Quote every line of the data below as it stands, omitting pictures.

● ● ● ● ●

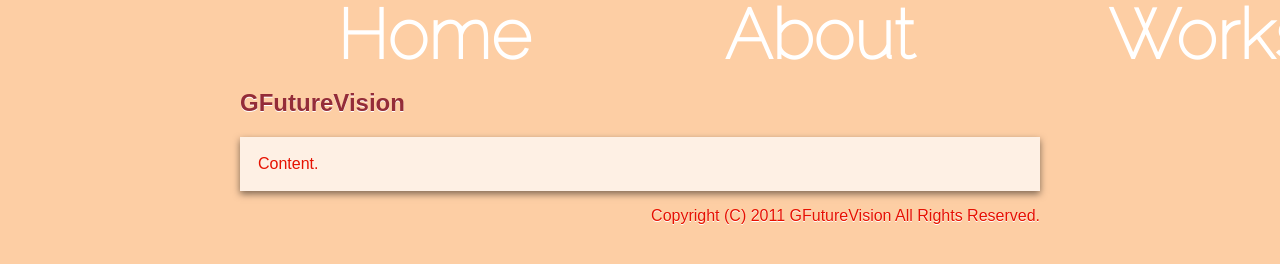
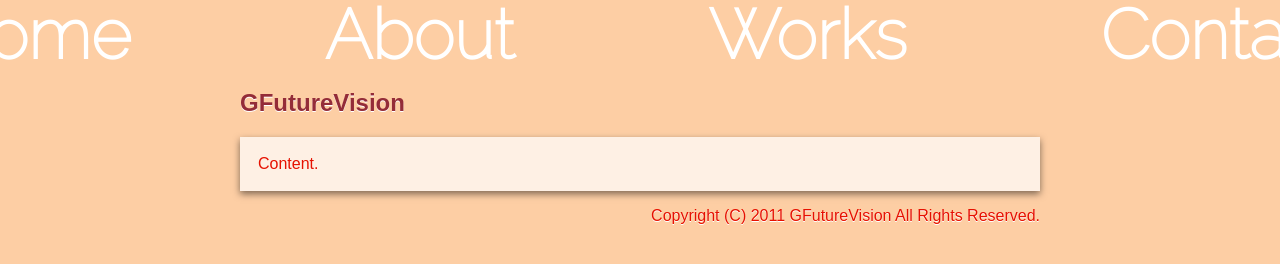
Before and after one commit to KOBA789/gfv_website, a plain HTML site: page index.html in a window 1280 px wide. Drawn offline with Linux system fonts and the light colour scheme.

Commit message:
リンク貼った

```diff
--- a/index.html
+++ b/index.html
@@ -1 +1 @@
-<!DOCTYPE html><html><head><meta charset="utf-8" /><title>GFutureVision - Home</title><link rel="stylesheet" href="./style.css" /><link rel="stylesheet" href="http://fonts.googleapis.com/css?family=Raleway:100" /><script src="jquery.js"></script><script src="main.js"></script></head><body><nav><ul id="menu"><li>Home</li><li>About</li><li>Works</li><li>Contact</li></ul></nav><article><header><h1>GFutureVision</h1></header><p>Content.</p><footer><p>Copyright (C) 2011 GFutureVision All Rights Reserved.</p></footer></article></body></html>
+<!DOCTYPE html><html><head><meta charset="utf-8" /><title>GFutureVision - Home</title><link rel="stylesheet" href="./style.css" /><link rel="stylesheet" href="http://fonts.googleapis.com/css?family=Raleway:100" /><script src="jquery.js"></script><script src="main.js"></script></head><body><nav><ul id="menu"><li><a href="#">Home</a></li><li><a href="#">About</a></li><li><a href="#">Works</a></li><li><a href="#">Contact</a></li></ul></nav><article><header><h1>GFutureVision</h1></header><p>Content.</p><footer><p>Copyright (C) 2011 GFutureVision All Rights Reserved.</p></footer></article></body></html>
--- a/style.less
+++ b/style.less
@@ -37,7 +37,7 @@ nav {
     list-style-type: none;
     display: -webkit-box;
     -webkit-transform: scale(2.0);
-    -webkit-transform-origin: 0 1em;
+    -webkit-transform-origin: 400px 1em;
     -webkit-transition: -webkit-transform 0.1s ease-in-out;
     li {
       -webkit-box-flex: 1;
@@ -45,13 +45,12 @@ nav {
       line-height: 2em;
       font-weight: bold;
       font-family: 'Raleway', sans-serif;
+      a {
+        color: white;
+        text-decoration: none;
+      }
     }
   }
-/*
-  ul:hover {
-    -webkit-transform: scale(2.0);
-  }
-*/
 }
 
 nav:after {
```
Also changed, not shown: style.css, 1 other file.
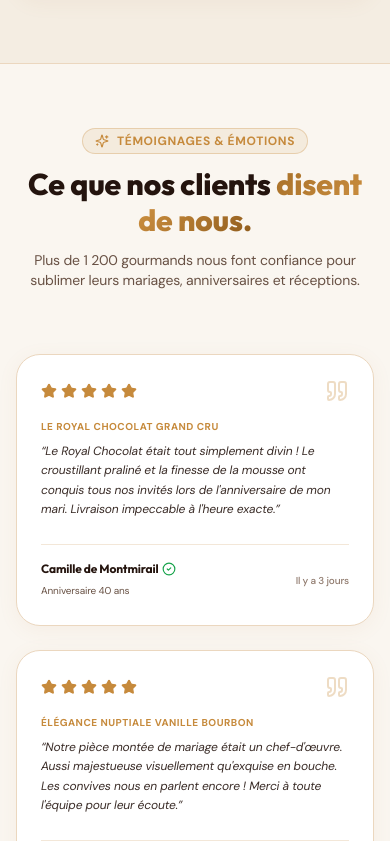
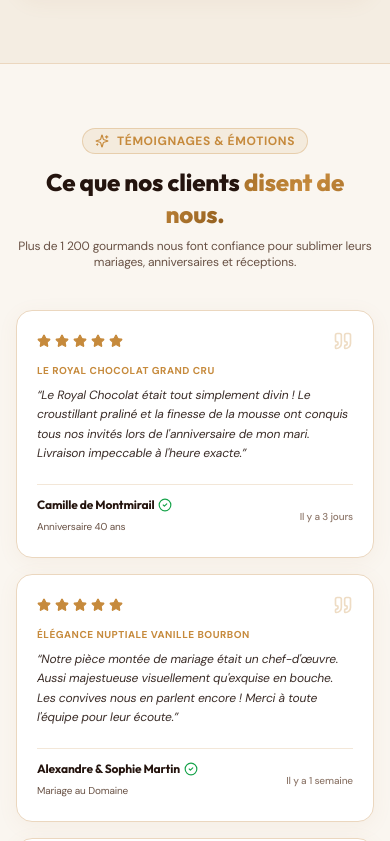
Before and after one commit to KamissaLaetitia/gateau, a Next.js app: page / in a window 390 px wide. Shown: the part 10883-11724 px from the top of the page. Built offline with nearby package versions, Linux system fonts and the light colour scheme; no server answers; a web font is replaced by a local one.

Commit message:
fix: improve mobile responsive layout

```diff
--- a/src/components/TestimonialsSection.tsx
+++ b/src/components/TestimonialsSection.tsx
@@ -10,35 +10,35 @@ export const TestimonialsSection = () => {
       <div className="max-w-7xl mx-auto px-4 sm:px-6 lg:px-8">
 
         {/* Section Header */}
-        <div className="text-center max-w-3xl mx-auto mb-16">
+        <div className="text-center max-w-3xl mx-auto mb-10 sm:mb-16">
           <div className="inline-flex items-center gap-2 px-3 py-1 rounded-full bg-caffeine-gold/10 border border-caffeine-gold/30 text-caffeine-gold text-xs font-bold uppercase tracking-wider mb-3">
             <Sparkles className="w-3.5 h-3.5" />
             <span>Témoignages & Émotions</span>
           </div>
-          <h2 className="font-display font-extrabold text-3xl sm:text-4xl lg:text-5xl text-caffeine-cream">
+          <h2 className="font-display font-extrabold text-2xl sm:text-4xl lg:text-5xl text-caffeine-cream">
             Ce que nos clients <span className="gold-gradient-text">disent de nous.</span>
           </h2>
-          <p className="text-caffeine-subtle text-sm sm:text-base mt-3">
+          <p className="text-caffeine-subtle text-xs sm:text-base mt-2 sm:mt-3">
             Plus de 1 200 gourmands nous font confiance pour sublimer leurs mariages, anniversaires et réceptions.
           </p>
         </div>
 
         {/* Testimonials Grid */}
-        <div className="grid grid-cols-1 md:grid-cols-2 lg:grid-cols-4 gap-6">
+        <div className="grid grid-cols-1 sm:grid-cols-2 lg:grid-cols-4 gap-4 sm:gap-6">
           {REVIEWS.map((review) => (
             <div
               key={review.id}
-              className="p-6 rounded-3xl bg-white border border-caffeine-cardBorder hover:border-caffeine-gold/50 transition-all duration-300 flex flex-col justify-between shadow-[0_4px_20px_rgba(180,130,80,0.07)] hover:shadow-[0_12px_32px_rgba(180,130,80,0.13)] relative group"
+              className="p-5 sm:p-6 rounded-2xl sm:rounded-3xl bg-white border border-caffeine-cardBorder hover:border-caffeine-gold/50 transition-all duration-300 flex flex-col justify-between shadow-[0_4px_20px_rgba(180,130,80,0.07)] hover:shadow-[0_12px_32px_rgba(180,130,80,0.13)] relative group"
             >
               <div>
                 {/* Rating Stars & Quote Icon */}
-                <div className="flex items-center justify-between mb-4">
+                <div className="flex items-center justify-between mb-3 sm:mb-4">
                   <div className="flex items-center gap-1 text-caffeine-gold">
                     {[...Array(review.rating)].map((_, i) => (
-                      <Star key={i} className="w-4 h-4 fill-caffeine-gold" />
+                      <Star key={i} className="w-3.5 sm:w-4 h-3.5 sm:h-4 fill-caffeine-gold" />
                     ))}
                   </div>
-                  <Quote className="w-6 h-6 text-caffeine-gold/30 group-hover:text-caffeine-gold/60 transition-colors" />
+                  <Quote className="w-5 sm:w-6 h-5 sm:h-6 text-caffeine-gold/30 group-hover:text-caffeine-gold/60 transition-colors" />
                 </div>
 
                 {/* Cake Name Tag */}
@@ -49,13 +49,13 @@ export const TestimonialsSection = () => {
                 )}
 
                 {/* Review Text */}
-                <p className="text-xs sm:text-sm text-caffeine-cream/90 italic leading-relaxed mb-6 font-sans">
+                <p className="text-xs sm:text-sm text-caffeine-cream/90 italic leading-relaxed mb-5 sm:mb-6 font-sans">
                   &ldquo;{review.comment}&rdquo;
                 </p>
               </div>
 
               {/* Author Footer */}
-              <div className="pt-4 border-t border-caffeine-cardBorder/60 flex items-center justify-between">
+              <div className="pt-3 sm:pt-4 border-t border-caffeine-cardBorder/60 flex items-center justify-between">
                 <div>
                   <h3 className="font-bold text-xs text-caffeine-cream flex items-center gap-1">
                     <span>{review.authorName}</span>
@@ -78,17 +78,17 @@ export const TestimonialsSection = () => {
         </div>
 
         {/* Trust Badges Bar */}
-        <div className="mt-14 p-6 rounded-2xl bg-white border border-caffeine-cardBorder flex flex-wrap items-center justify-around gap-6 text-center text-xs text-caffeine-subtle shadow-[0_4px_20px_rgba(180,130,80,0.06)]">
+        <div className="mt-10 sm:mt-14 p-4 sm:p-6 rounded-2xl bg-white border border-caffeine-cardBorder flex flex-col sm:flex-row items-center justify-around gap-4 sm:gap-6 text-center text-xs text-caffeine-subtle shadow-[0_4px_20px_rgba(180,130,80,0.06)]">
           <div className="flex items-center gap-2">
-            <span className="text-xl">🏆</span>
+            <span className="text-lg sm:text-xl">🏆</span>
             <span className="font-bold text-caffeine-cream">Médaille d&apos;Or de la Pâtisserie 2025</span>
           </div>
           <div className="flex items-center gap-2">
-            <span className="text-xl">🌿</span>
+            <span className="text-lg sm:text-xl">🌿</span>
             <span className="font-bold text-caffeine-cream">Farines & Chocolats 100% Éco-responsables</span>
           </div>
           <div className="flex items-center gap-2">
-            <span className="text-xl">⭐</span>
+            <span className="text-lg sm:text-xl">⭐</span>
             <span className="font-bold text-caffeine-cream">Note Moyenne de 4.95 / 5 sur Google & Trustpilot</span>
           </div>
         </div>
```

● ● ● ● ●

- Solved problem -
Before and after one commit to KOBA789/gfv_website, a plain HTML site: page index.html in a window 1280 px wide. Drawn offline with Linux system fonts and the light colour scheme.

Commit message:
リンク貼った

```diff
--- a/index.html
+++ b/index.html
@@ -1 +1 @@
-<!DOCTYPE html><html><head><meta charset="utf-8" /><title>GFutureVision - Home</title><link rel="stylesheet" href="./style.css" /><link rel="stylesheet" href="http://fonts.googleapis.com/css?family=Raleway:100" /><script src="jquery.js"></script><script src="main.js"></script></head><body><nav><ul id="menu"><li>Home</li><li>About</li><li>Works</li><li>Contact</li></ul></nav><article><header><h1>GFutureVision</h1></header><p>Content.</p><footer><p>Copyright (C) 2011 GFutureVision All Rights Reserved.</p></footer></article></body></html>
+<!DOCTYPE html><html><head><meta charset="utf-8" /><title>GFutureVision - Home</title><link rel="stylesheet" href="./style.css" /><link rel="stylesheet" href="http://fonts.googleapis.com/css?family=Raleway:100" /><script src="jquery.js"></script><script src="main.js"></script></head><body><nav><ul id="menu"><li><a href="#">Home</a></li><li><a href="#">About</a></li><li><a href="#">Works</a></li><li><a href="#">Contact</a></li></ul></nav><article><header><h1>GFutureVision</h1></header><p>Content.</p><footer><p>Copyright (C) 2011 GFutureVision All Rights Reserved.</p></footer></article></body></html>
--- a/style.less
+++ b/style.less
@@ -37,7 +37,7 @@ nav {
     list-style-type: none;
     display: -webkit-box;
     -webkit-transform: scale(2.0);
-    -webkit-transform-origin: 0 1em;
+    -webkit-transform-origin: 400px 1em;
     -webkit-transition: -webkit-transform 0.1s ease-in-out;
     li {
       -webkit-box-flex: 1;
@@ -45,13 +45,12 @@ nav {
       line-height: 2em;
       font-weight: bold;
       font-family: 'Raleway', sans-serif;
+      a {
+        color: white;
+        text-decoration: none;
+      }
     }
   }
-/*
-  ul:hover {
-    -webkit-transform: scale(2.0);
-  }
-*/
 }
 
 nav:after {
```
Also changed, not shown: style.css, 1 other file.
Before and after one commit to KamissaLaetitia/gateau, a Next.js app: page / in a window 390 px wide. Shown: the part 10883-11724 px from the top of the page. Built offline with nearby package versions, Linux system fonts and the light colour scheme; no server answers; a web font is replaced by a local one.

Commit message:
fix: improve mobile responsive layout

```diff
--- a/src/components/TestimonialsSection.tsx
+++ b/src/components/TestimonialsSection.tsx
@@ -10,35 +10,35 @@ export const TestimonialsSection = () => {
       <div className="max-w-7xl mx-auto px-4 sm:px-6 lg:px-8">
 
         {/* Section Header */}
-        <div className="text-center max-w-3xl mx-auto mb-16">
+        <div className="text-center max-w-3xl mx-auto mb-10 sm:mb-16">
           <div className="inline-flex items-center gap-2 px-3 py-1 rounded-full bg-caffeine-gold/10 border border-caffeine-gold/30 text-caffeine-gold text-xs font-bold uppercase tracking-wider mb-3">
             <Sparkles className="w-3.5 h-3.5" />
             <span>Témoignages & Émotions</span>
           </div>
-          <h2 className="font-display font-extrabold text-3xl sm:text-4xl lg:text-5xl text-caffeine-cream">
+          <h2 className="font-display font-extrabold text-2xl sm:text-4xl lg:text-5xl text-caffeine-cream">
             Ce que nos clients <span className="gold-gradient-text">disent de nous.</span>
           </h2>
-          <p className="text-caffeine-subtle text-sm sm:text-base mt-3">
+          <p className="text-caffeine-subtle text-xs sm:text-base mt-2 sm:mt-3">
             Plus de 1 200 gourmands nous font confiance pour sublimer leurs mariages, anniversaires et réceptions.
           </p>
         </div>
 
         {/* Testimonials Grid */}
-        <div className="grid grid-cols-1 md:grid-cols-2 lg:grid-cols-4 gap-6">
+        <div className="grid grid-cols-1 sm:grid-cols-2 lg:grid-cols-4 gap-4 sm:gap-6">
           {REVIEWS.map((review) => (
             <div
               key={review.id}
-              className="p-6 rounded-3xl bg-white border border-caffeine-cardBorder hover:border-caffeine-gold/50 transition-all duration-300 flex flex-col justify-between shadow-[0_4px_20px_rgba(180,130,80,0.07)] hover:shadow-[0_12px_32px_rgba(180,130,80,0.13)] relative group"
+              className="p-5 sm:p-6 rounded-2xl sm:rounded-3xl bg-white border border-caffeine-cardBorder hover:border-caffeine-gold/50 transition-all duration-300 flex flex-col justify-between shadow-[0_4px_20px_rgba(180,130,80,0.07)] hover:shadow-[0_12px_32px_rgba(180,130,80,0.13)] relative group"
             >
               <div>
                 {/* Rating Stars & Quote Icon */}
-                <div className="flex items-center justify-between mb-4">
+                <div className="flex items-center justify-between mb-3 sm:mb-4">
                   <div className="flex items-center gap-1 text-caffeine-gold">
                     {[...Array(review.rating)].map((_, i) => (
-                      <Star key={i} className="w-4 h-4 fill-caffeine-gold" />
+                      <Star key={i} className="w-3.5 sm:w-4 h-3.5 sm:h-4 fill-caffeine-gold" />
                     ))}
                   </div>
-                  <Quote className="w-6 h-6 text-caffeine-gold/30 group-hover:text-caffeine-gold/60 transition-colors" />
+                  <Quote className="w-5 sm:w-6 h-5 sm:h-6 text-caffeine-gold/30 group-hover:text-caffeine-gold/60 transition-colors" />
                 </div>
 
                 {/* Cake Name Tag */}
@@ -49,13 +49,13 @@ export const TestimonialsSection = () => {
                 )}
 
                 {/* Review Text */}
-                <p className="text-xs sm:text-sm text-caffeine-cream/90 italic leading-relaxed mb-6 font-sans">
+                <p className="text-xs sm:text-sm text-caffeine-cream/90 italic leading-relaxed mb-5 sm:mb-6 font-sans">
                   &ldquo;{review.comment}&rdquo;
                 </p>
               </div>
 
               {/* Author Footer */}
-              <div className="pt-4 border-t border-caffeine-cardBorder/60 flex items-center justify-between">
+              <div className="pt-3 sm:pt-4 border-t border-caffeine-cardBorder/60 flex items-center justify-between">
                 <div>
                   <h3 className="font-bold text-xs text-caffeine-cream flex items-center gap-1">
                     <span>{review.authorName}</span>
@@ -78,17 +78,17 @@ export const TestimonialsSection = () => {
         </div>
 
         {/* Trust Badges Bar */}
-        <div className="mt-14 p-6 rounded-2xl bg-white border border-caffeine-cardBorder flex flex-wrap items-center justify-around gap-6 text-center text-xs text-caffeine-subtle shadow-[0_4px_20px_rgba(180,130,80,0.06)]">
+        <div className="mt-10 sm:mt-14 p-4 sm:p-6 rounded-2xl bg-white border border-caffeine-cardBorder flex flex-col sm:flex-row items-center justify-around gap-4 sm:gap-6 text-center text-xs text-caffeine-subtle shadow-[0_4px_20px_rgba(180,130,80,0.06)]">
           <div className="flex items-center gap-2">
-            <span className="text-xl">🏆</span>
+            <span className="text-lg sm:text-xl">🏆</span>
             <span className="font-bold text-caffeine-cream">Médaille d&apos;Or de la Pâtisserie 2025</span>
           </div>
           <div className="flex items-center gap-2">
-            <span className="text-xl">🌿</span>
+            <span className="text-lg sm:text-xl">🌿</span>
             <span className="font-bold text-caffeine-cream">Farines & Chocolats 100% Éco-responsables</span>
           </div>
           <div className="flex items-center gap-2">
-            <span className="text-xl">⭐</span>
+            <span className="text-lg sm:text-xl">⭐</span>
             <span className="font-bold text-caffeine-cream">Note Moyenne de 4.95 / 5 sur Google & Trustpilot</span>
           </div>
         </div>
```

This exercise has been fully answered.